_What needs to be done_.
Search the entries for the word "itself". Copy every line where it turns up.

_Extracted records_.

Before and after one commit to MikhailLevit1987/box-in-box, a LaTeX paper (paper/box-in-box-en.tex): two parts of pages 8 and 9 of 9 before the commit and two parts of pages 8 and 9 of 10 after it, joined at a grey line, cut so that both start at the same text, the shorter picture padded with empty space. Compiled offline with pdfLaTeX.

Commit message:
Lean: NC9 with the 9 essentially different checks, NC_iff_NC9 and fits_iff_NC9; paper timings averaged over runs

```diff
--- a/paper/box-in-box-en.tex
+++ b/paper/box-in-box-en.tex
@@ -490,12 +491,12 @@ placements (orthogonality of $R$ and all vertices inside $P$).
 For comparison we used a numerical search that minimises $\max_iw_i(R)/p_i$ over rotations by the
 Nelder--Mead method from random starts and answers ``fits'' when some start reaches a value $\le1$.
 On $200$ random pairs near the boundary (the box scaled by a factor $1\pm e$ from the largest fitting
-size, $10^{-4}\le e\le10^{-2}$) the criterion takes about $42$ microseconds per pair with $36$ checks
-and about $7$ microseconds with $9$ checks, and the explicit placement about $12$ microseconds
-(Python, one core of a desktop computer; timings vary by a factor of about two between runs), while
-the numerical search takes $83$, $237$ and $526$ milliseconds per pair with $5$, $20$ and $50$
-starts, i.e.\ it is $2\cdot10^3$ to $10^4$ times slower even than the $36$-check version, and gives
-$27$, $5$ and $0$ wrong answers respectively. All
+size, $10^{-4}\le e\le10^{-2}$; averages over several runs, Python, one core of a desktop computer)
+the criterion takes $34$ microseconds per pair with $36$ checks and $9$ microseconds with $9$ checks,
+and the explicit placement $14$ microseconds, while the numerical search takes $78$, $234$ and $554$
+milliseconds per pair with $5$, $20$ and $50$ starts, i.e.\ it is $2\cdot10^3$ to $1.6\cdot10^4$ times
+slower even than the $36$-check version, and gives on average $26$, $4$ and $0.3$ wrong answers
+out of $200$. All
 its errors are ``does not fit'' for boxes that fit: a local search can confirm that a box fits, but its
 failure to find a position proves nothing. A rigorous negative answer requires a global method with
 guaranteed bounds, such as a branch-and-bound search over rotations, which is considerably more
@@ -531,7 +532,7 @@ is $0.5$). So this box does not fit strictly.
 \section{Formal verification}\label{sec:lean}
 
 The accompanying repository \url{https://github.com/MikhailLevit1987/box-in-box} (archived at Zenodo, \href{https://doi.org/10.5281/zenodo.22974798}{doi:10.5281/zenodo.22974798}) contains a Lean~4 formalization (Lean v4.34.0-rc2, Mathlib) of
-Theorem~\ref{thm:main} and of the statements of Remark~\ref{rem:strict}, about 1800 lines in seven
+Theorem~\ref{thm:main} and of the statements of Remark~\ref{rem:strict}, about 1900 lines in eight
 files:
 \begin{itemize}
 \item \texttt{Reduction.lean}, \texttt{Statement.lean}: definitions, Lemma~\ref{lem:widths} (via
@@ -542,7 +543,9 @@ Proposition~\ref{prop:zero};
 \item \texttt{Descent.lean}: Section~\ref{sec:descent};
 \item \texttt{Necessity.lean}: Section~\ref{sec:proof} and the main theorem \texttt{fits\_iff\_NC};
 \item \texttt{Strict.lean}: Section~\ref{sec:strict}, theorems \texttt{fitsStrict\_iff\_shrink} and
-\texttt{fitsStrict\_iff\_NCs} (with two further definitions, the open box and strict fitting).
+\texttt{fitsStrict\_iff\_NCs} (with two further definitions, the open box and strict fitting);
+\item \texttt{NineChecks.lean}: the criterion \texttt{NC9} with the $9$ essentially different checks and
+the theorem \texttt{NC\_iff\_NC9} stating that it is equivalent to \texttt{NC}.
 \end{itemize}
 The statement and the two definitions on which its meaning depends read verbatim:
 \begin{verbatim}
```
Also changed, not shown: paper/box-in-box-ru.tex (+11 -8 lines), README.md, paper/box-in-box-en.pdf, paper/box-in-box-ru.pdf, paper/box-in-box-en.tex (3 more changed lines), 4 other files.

* * *

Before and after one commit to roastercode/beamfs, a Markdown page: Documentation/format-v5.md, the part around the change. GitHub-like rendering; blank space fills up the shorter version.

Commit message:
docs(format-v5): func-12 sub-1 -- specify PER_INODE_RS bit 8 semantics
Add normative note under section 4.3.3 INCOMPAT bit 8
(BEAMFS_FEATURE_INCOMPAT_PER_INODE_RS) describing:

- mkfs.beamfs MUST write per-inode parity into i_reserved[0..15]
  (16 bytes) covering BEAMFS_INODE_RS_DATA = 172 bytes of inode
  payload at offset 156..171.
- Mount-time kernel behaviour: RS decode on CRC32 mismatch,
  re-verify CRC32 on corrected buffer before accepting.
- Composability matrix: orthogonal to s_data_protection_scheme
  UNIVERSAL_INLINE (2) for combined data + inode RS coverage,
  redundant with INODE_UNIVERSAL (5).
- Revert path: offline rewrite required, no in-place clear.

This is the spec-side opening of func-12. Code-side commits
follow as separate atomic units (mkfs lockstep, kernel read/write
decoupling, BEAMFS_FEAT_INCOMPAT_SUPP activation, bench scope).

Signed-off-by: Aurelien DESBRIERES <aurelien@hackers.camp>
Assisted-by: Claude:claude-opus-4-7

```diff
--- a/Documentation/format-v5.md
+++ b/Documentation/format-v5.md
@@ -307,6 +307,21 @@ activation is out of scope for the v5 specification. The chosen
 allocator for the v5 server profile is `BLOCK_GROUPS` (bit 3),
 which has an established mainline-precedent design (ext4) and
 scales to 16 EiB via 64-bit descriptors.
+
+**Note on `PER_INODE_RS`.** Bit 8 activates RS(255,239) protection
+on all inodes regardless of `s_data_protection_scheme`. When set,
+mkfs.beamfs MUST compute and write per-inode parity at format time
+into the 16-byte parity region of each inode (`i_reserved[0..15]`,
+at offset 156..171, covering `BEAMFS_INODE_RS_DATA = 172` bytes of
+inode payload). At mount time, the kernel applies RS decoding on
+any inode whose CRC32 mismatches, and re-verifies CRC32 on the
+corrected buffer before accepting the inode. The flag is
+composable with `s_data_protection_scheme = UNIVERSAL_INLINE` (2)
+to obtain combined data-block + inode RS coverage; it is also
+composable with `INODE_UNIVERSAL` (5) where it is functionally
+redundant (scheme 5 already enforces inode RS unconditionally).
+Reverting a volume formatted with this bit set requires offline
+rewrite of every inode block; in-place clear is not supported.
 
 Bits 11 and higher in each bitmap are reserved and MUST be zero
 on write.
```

--

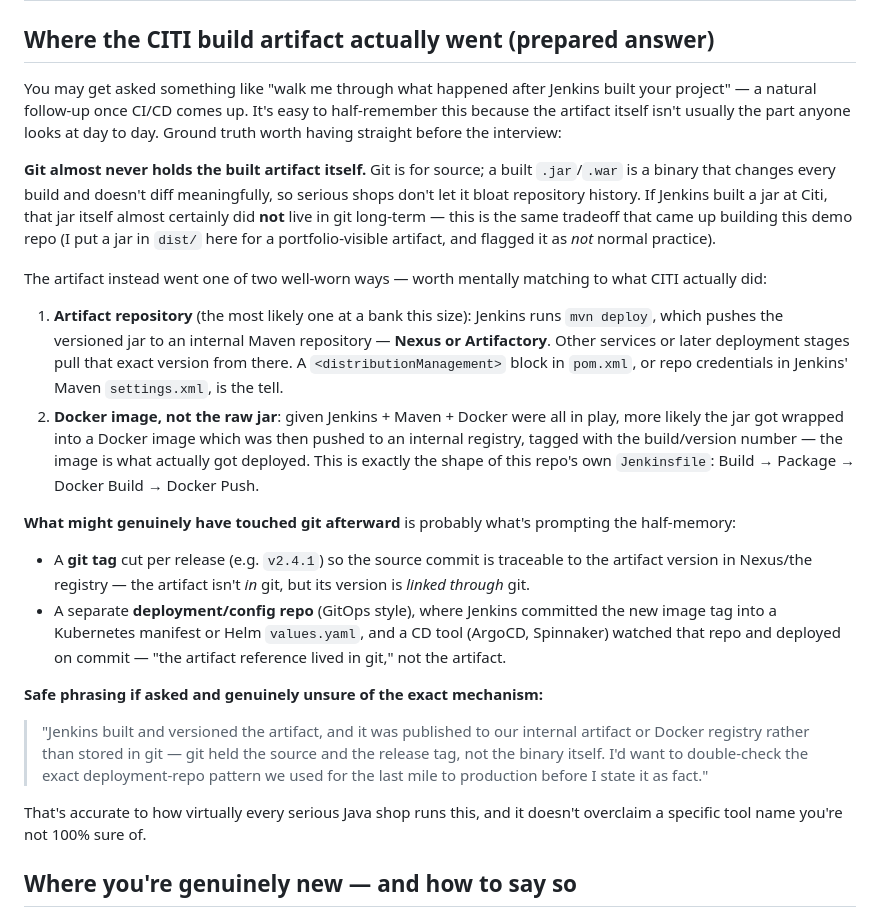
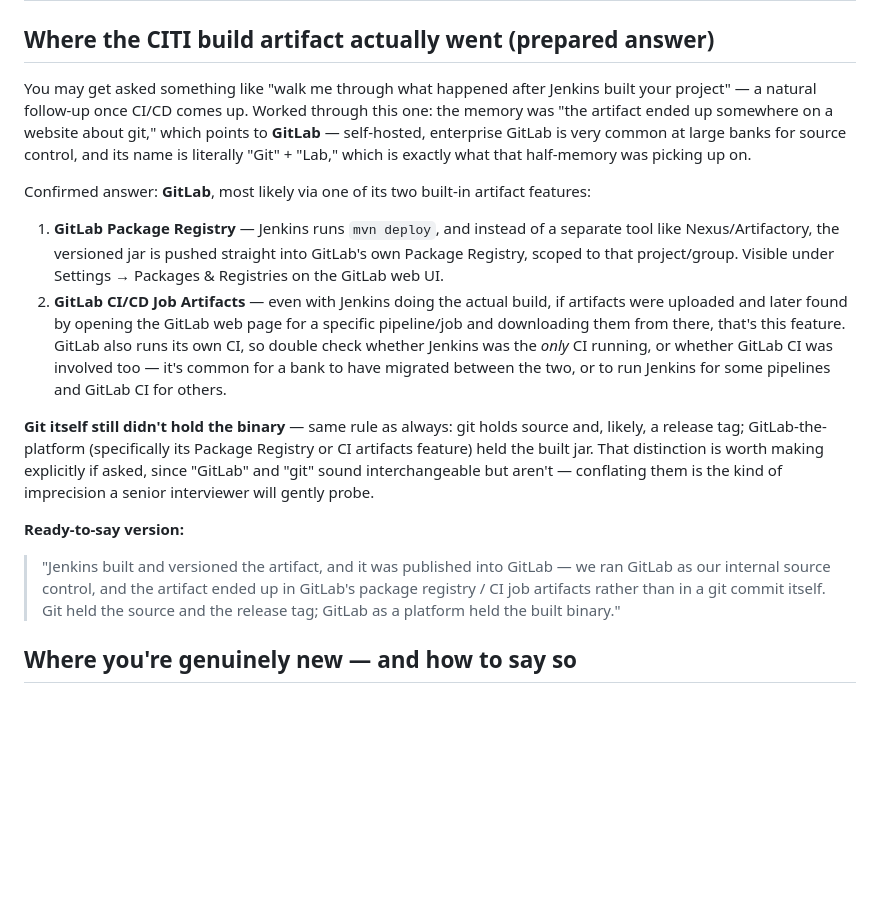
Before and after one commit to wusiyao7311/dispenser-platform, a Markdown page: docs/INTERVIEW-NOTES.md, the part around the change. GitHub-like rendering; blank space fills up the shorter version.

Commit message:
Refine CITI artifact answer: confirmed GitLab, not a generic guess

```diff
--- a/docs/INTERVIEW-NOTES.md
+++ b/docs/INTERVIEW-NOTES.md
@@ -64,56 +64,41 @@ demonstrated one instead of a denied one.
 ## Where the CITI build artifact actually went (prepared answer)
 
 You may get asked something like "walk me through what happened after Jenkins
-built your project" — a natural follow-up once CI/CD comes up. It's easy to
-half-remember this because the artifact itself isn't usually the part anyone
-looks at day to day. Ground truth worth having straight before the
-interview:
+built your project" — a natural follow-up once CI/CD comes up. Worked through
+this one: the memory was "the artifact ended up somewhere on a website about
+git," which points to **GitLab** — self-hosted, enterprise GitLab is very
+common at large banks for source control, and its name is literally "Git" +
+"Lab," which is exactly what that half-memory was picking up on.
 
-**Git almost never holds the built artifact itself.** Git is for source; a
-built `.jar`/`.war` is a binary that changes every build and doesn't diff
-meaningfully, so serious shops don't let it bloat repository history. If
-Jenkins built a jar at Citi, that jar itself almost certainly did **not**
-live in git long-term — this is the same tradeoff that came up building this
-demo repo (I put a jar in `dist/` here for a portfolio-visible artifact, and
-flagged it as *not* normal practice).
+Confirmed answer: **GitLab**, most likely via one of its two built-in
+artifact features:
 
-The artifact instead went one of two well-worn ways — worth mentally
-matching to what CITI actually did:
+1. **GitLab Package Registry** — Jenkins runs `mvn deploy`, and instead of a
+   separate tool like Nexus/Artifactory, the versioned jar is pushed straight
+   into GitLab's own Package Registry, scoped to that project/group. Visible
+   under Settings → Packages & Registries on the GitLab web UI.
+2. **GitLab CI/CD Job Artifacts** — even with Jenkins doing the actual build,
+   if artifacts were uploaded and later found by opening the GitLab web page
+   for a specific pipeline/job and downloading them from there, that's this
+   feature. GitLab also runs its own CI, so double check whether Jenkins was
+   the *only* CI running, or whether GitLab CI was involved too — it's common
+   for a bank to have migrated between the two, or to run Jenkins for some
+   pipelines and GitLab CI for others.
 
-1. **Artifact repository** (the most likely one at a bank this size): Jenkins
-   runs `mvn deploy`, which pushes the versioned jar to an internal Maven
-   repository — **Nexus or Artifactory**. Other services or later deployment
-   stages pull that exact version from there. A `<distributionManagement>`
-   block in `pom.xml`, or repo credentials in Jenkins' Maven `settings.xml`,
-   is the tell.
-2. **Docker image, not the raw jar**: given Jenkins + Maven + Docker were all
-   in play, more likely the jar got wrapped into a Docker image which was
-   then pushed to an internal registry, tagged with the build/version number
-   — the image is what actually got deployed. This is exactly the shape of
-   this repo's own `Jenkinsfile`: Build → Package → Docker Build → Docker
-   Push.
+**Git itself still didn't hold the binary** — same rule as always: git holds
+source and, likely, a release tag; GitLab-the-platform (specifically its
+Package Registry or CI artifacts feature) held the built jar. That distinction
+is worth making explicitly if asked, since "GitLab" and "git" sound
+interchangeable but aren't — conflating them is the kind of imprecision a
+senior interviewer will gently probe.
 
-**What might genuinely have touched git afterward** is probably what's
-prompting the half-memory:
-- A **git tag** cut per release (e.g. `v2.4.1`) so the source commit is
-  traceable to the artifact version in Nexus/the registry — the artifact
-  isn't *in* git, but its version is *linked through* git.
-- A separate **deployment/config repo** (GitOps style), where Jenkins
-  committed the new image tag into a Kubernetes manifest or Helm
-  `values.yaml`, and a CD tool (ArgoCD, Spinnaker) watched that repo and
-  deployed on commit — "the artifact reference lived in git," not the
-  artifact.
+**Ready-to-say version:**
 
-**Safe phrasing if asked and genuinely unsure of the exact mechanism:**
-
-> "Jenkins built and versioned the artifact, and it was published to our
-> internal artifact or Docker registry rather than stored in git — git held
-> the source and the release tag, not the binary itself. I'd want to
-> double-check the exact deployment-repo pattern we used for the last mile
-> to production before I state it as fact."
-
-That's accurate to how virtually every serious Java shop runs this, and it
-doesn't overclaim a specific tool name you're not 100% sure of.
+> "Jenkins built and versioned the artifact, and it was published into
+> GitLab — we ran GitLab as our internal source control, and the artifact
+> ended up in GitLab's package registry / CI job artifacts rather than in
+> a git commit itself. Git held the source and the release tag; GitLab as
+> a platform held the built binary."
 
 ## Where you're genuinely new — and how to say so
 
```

_The answer_.
-half-remember this because the artifact itself isn't usually the part anyone
-**Git almost never holds the built artifact itself.** Git is for source; a
-Jenkins built a jar at Citi, that jar itself almost certainly did **not**
+**Git itself still didn't hold the binary** — same rule as always: git holds
-> the source and the release tag, not the binary itself. I'd want to
+> a git commit itself. Git held the source and the release tag; GitLab as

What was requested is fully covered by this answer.